In a year's time, when the software is outdated and it's time to upgrade, the process becomes more complicated when customisations are in place and often as expensive as the initial implementation. However, businesses still need tailored solutions to meet their unique needs. To achieve this, software should be individualised through correct configuration.
"In the past, customisations were an integral part of enterprise resource planning (ERP) implementations. This formed the 'secret sauce' that differentiated one company's processes from the next," advises Adriaan Rossouw, Executive at EOH Infor Services (formerly Softworx), Infor's Master Partner in Africa, operating as a Gold Partner.
"Business systems have matured, and a well-designed solution does not necessitate customisations, but rather configurations. In the modern world, if customisations are required, they are done as an add-on to the existing product, ensuring upgradeability."
One of Africa's leading manufacturers of wood-based products, specialising in particle board, kitchen tops, solid surfacing products and timber, recently made the switch from customised to configured. The manufacturer has plantations and factories situated throughout the country.
The company owns the entire integrated supply chain, managing the process from production of the raw material through to the finished product.

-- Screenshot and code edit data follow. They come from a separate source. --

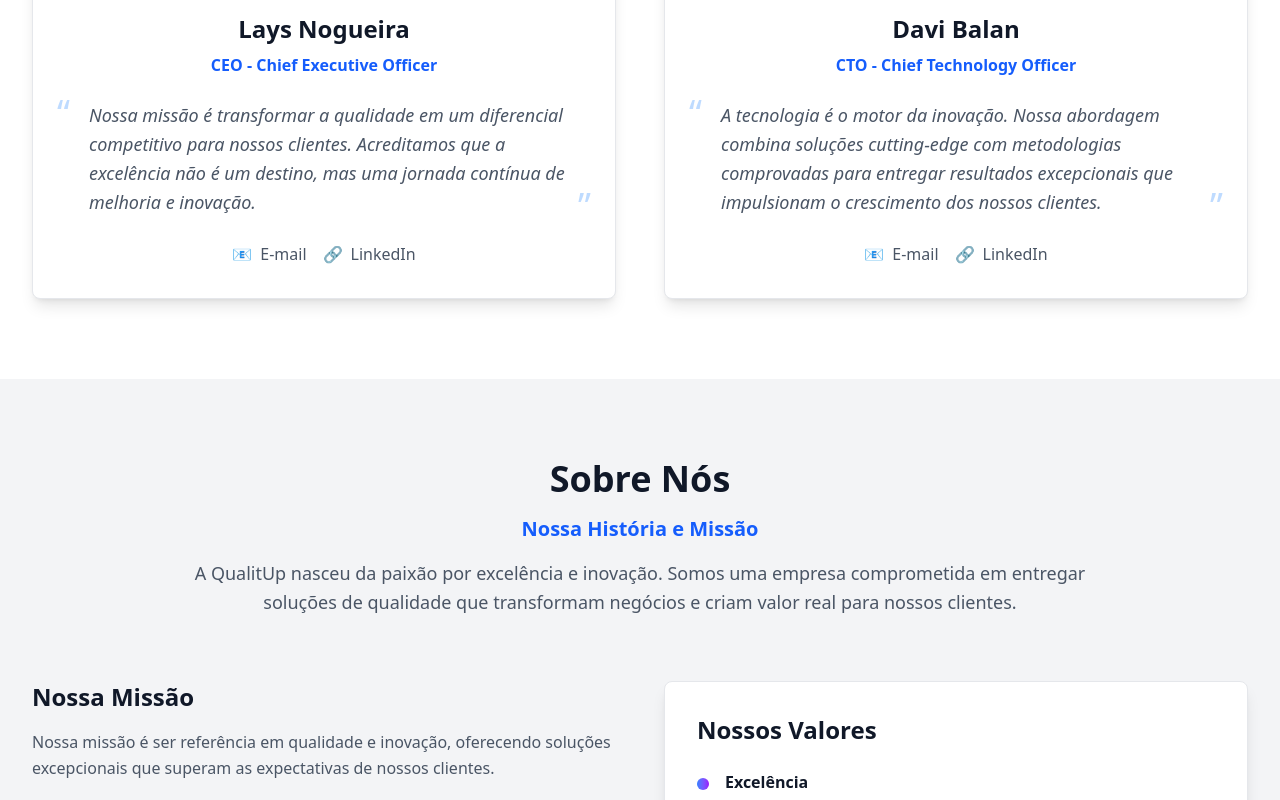
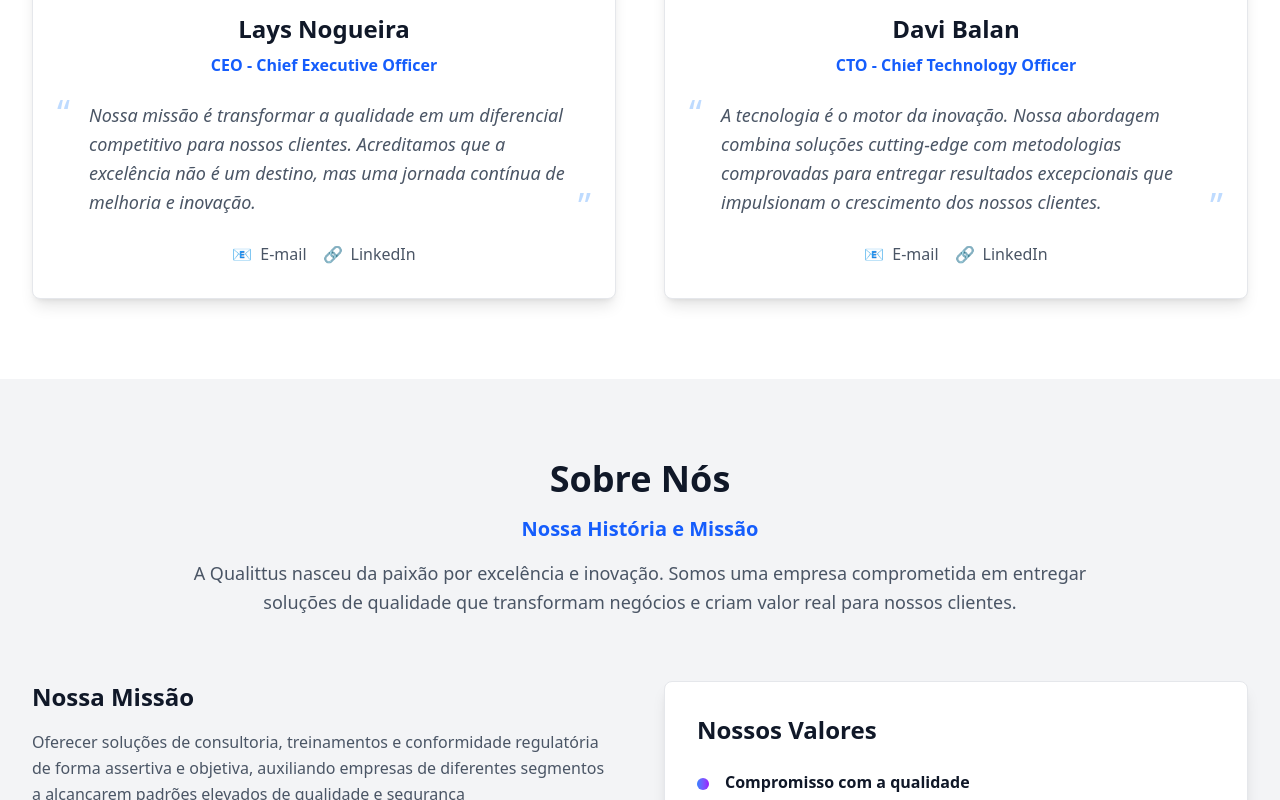
Before and after one commit to RareNinja/qualitus-landingpage, a Next.js app: page / in a window 1280 px wide. Shown: the part 2000-2800 px from the top of the page. Built offline with nearby package versions, Linux system fonts and the light colour scheme.

Commit message:
Update project branding from "QualitUp" to "Qualittus" across all components and metadata. Modify package.json, layout, About, Footer, Header, HeroBanner, and Team components to reflect the new name and associated changes.

```diff
--- a/package.json
+++ b/package.json
@@ -1,5 +1,5 @@
 {
-    "name": "qualitup-landingpage",
+    "name": "qualittus-landingpage",
     "version": "0.1.0",
     "private": true,
     "scripts": {
--- a/src/app/layout.tsx
+++ b/src/app/layout.tsx
@@ -14,11 +14,11 @@
 });
 
 export const metadata: Metadata = {
-    title: "QualitUp - Excelência em Qualidade e Inovação",
+    title: "Qualittus - Excelência em Qualidade e Inovação",
     description:
         "Transformamos ideias em soluções excepcionais. Nossa missão é entregar produtos e serviços que superam as expectativas e criam valor real para nossos clientes.",
     keywords: "qualidade, inovação, consultoria, gestão de projetos, tecnologia",
-    authors: [{ name: "QualitUp" }],
+    authors: [{ name: "Qualittus" }],
 };
 
 export const viewport: Viewport = {
--- a/src/components/About.tsx
+++ b/src/components/About.tsx
@@ -10,25 +10,30 @@
             title: "Sobre Nós",
             subtitle: "Nossa História e Missão",
             description:
-                "A QualitUp nasceu da paixão por excelência e inovação. Somos uma empresa comprometida em entregar soluções de qualidade que transformam negócios e criam valor real para nossos clientes.",
-            mission: "Nossa missão é ser referência em qualidade e inovação, oferecendo soluções excepcionais que superam as expectativas de nossos clientes.",
-            vision: "Ser reconhecida como a empresa líder em transformação digital e consultoria de qualidade no Brasil.",
+                "A Qualittus nasceu da paixão por excelência e inovação. Somos uma empresa comprometida em entregar soluções de qualidade que transformam negócios e criam valor real para nossos clientes.",
+            mission:
+                "Oferecer soluções de consultoria, treinamentos e conformidade regulatória de forma assertiva e objetiva, auxiliando empresas de diferentes segmentos a alcançarem padrões elevados de qualidade e segurança",
+            vision: "Ser reconhecida nacionalmente como referência em consultoria e treinamentos que impulsionam resultados e garantem conformidade regulatória, contribuindo para o crescimento sustentável das indústrias.",
             values: [
                 {
-                    title: "Excelência",
-                    description: "Buscamos a perfeição em tudo que fazemos",
+                    title: "Compromisso com a qualidade",
+                    description: "entregar serviços com excelência e atenção aos detalhes;",
+                },
+                {
+                    title: "Objetividade",
+                    description: "orientar de forma clara, prática e eficiente;",
+                },
+                {
+                    title: "Integridade",
+                    description: "atuar com ética, transparência e responsabilidade;",
+                },
+                {
+                    title: "Foco no cliente",
+                    description: "compreender as necessidades e oferecer soluções personalizadas;",
                 },
                 {
                     title: "Inovação",
-                    description: "Sempre em busca de novas soluções e tecnologias",
-                },
-                {
-                    title: "Integridade",
-                    description: "Agimos com transparência e ética em todas as relações",
-                },
-                {
-                    title: "Compromisso",
-                    description: "Cumprimos nossas promessas e entregamos resultados",
+                    description: "buscar constantemente novas metodologias e melhoria contínua nos processos.",
                 },
             ],
             stats: [
@@ -42,25 +47,30 @@
             title: "About Us",
             subtitle: "Our Story and Mission",
             description:
-                "QualitUp was born from a passion for excellence and innovation. We are a company committed to delivering quality solutions that transform businesses and create real value for our clients.",
-            mission: "Our mission is to be a reference in quality and innovation, offering exceptional solutions that exceed our clients expectations.",
-            vision: "To be recognized as the leading company in digital transformation and quality consulting in Brazil.",
+                "Qualittus was born from a passion for excellence and innovation. We are a company committed to delivering quality solutions that transform businesses and create real value for our clients.",
+            mission:
+                "To offer consulting solutions, training, and regulatory compliance in an assertive and objective manner, helping companies from different segments achieve high standards of quality and safety",
+            vision: "To be nationally recognized as a reference in consulting and training that drive results and ensure regulatory compliance, contributing to the sustainable growth of industries.",
             values: [
                 {
-                    title: "Excellence",
-                    description: "We seek perfection in everything we do",
+                    title: "Commitment to quality",
+                    description: "deliver services with excellence and attention to detail;",
+                },
+                {
+                    title: "Objectivity",
+                    description: "guide in a clear, practical, and efficient manner;",
+                },
+                {
+                    title: "Integrity",
+                    description: "act with ethics, transparency, and responsibility;",
+                },
+                {
+                    title: "Customer focus",
+                    description: "understand needs and offer personalized solutions;",
                 },
                 {
                     title: "Innovation",
-                    description: "Always seeking new solutions and technologies",
-                },
-                {
-                    title: "Integrity",
-                    description: "We act with transparency and ethics in all relationships",
-                },
-                {
-                    title: "Commitment",
-                    description: "We fulfill our promises and deliver results",
+                    description: "constantly seek new methodologies and continuous improvement in processes.",
                 },
             ],
             stats: [
--- a/src/components/Footer.tsx
+++ b/src/components/Footer.tsx
@@ -26,7 +26,7 @@
             contact: {
                 title: "Contato",
                 phone: "+55 41 9816-6129",
-                email: "contato@qualitup.com.br",
+                email: "comercial@qualittus.com",
             },
             form: {
                 title: "Envie seu Interesse",
@@ -38,7 +38,7 @@
                 placeholder: "Digite sua mensagem aqui...",
             },
             social: "Siga-nos nas redes sociais",
-            copyright: "© 2025 QualitUp. Todos os direitos reservados.",
+            copyright: "© 2025 Qualittus. Todos os direitos reservados.",
         },
         en: {
             title: "Get in Touch",
@@ -53,7 +53,7 @@
             contact: {
                 title: "Contact",
                 phone: "+55 41 9816-6129",
-                email: "contact@qualitup.com.br",
+                email: "comercial@qualittus.com",
             },
             form: {
                 title: "Send Your Interest",
@@ -65,7 +65,7 @@
                 placeholder: "Type your message here...",
             },
             social: "Follow us on social media",
-            copyright: "© 2025 QualitUp. All rights reserved.",
+            copyright: "© 2025 Qualittus. All rights reserved.",
         },
     };
 
@@ -199,10 +199,10 @@
                             {/* <a href="#" className="text-gray-400 hover:text-blue-400 transition-colors">
                                 📘 Facebook
                             </a> */}
-                            <a href="https://www.instagram.com/qualitup/" className="text-gray-400 hover:text-purple-400 transition-colors">
+                            <a href="https://www.instagram.com/qualittus/" className="text-gray-400 hover:text-purple-400 transition-colors">
                                 📷 Instagram
                             </a>
-                            <a href="https://www.linkedin.com/company/qualitup/" className="text-gray-400 hover:text-blue-400 transition-colors">
+                            <a href="https://www.linkedin.com/company/qualittus/" className="text-gray-400 hover:text-blue-400 transition-colors">
                                 💼 LinkedIn
                             </a>
                         </div>
--- a/src/components/Header.tsx
+++ b/src/components/Header.tsx
@@ -36,7 +36,7 @@
                             </div>
                         </div>
                         <div className="ml-3">
-                            <h1 className="text-xl font-bold text-white">QualitUp</h1>
+                            <h1 className="text-xl font-bold text-white">Qualittus</h1>
                         </div>
                     </div>
 
--- a/src/components/HeroBanner.tsx
+++ b/src/components/HeroBanner.tsx
@@ -7,7 +7,7 @@
 
     const content = {
         pt: {
-            title: "QualitUp",
+            title: "Qualittus",
             subtitle: "Excelência em Qualidade e Inovação",
             description:
                 "Transformamos ideias em soluções excepcionais. Nossa missão é entregar produtos e serviços que superam as expectativas e criam valor real para nossos clientes.",
@@ -15,7 +15,7 @@
             secondaryCta: "Saiba Mais",
         },
         en: {
-            title: "QualitUp",
+            title: "Qualittus",
             subtitle: "Excellence in Quality and Innovation",
             description:
                 "We transform ideas into exceptional solutions. Our mission is to deliver products and services that exceed expectations and create real value for our clients.",
```
Also changed, not shown: src/components/Team.tsx (+8 -8 lines).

As such, the business' forestry and timber manufacturing operations (with primary and secondary processing) had to be managed to perfection.
With previous customisations in place, the entire software management process became complicated. "When evaluating the current state at the manufacturer, the need to aggressively simplify business processes quickly became evident. It was critical that the latest industry best practice be used to follow standard system processes, and eliminate cumbersome functional customisations," explains Rossouw.
By eliminating the customisations, user efficiency and overall business processes improved, offering new functionality and an enhanced user experience. "This also led to improved sales and distribution planning, with a strong emphasis on warehouse controls and stock accuracy with barcode scanning. Offering intelligent management reporting, an industry-standard middleware layer and a common data repository were developed. Sans the custom elements, the manufacturer now had a scalable system that could be deployed easily to new businesses and support their overall business strategy towards lean, cost-efficient operations," adds Rossouw.
The deployment of the latest solution reduced customisations by 60%. This resulted in easier maintenance, simpler upgrades and standardised processes with use of best practice and built-in functionality. "When the manufacturer is using technology as a key business enabler to integrate, control and direct an extensive supply chain process, it is essential that the solution suite serves as a key information driver in the process. In the past, customisations were the way to go, but businesses must keep moving forward as new best practices develop.
"Configuring and setting up a reliable ERP system to support organisational changes ensured the standardisation of master data throughout the business. With improved credit management, better business controls through integration and greater business intelligence, the business is excelling."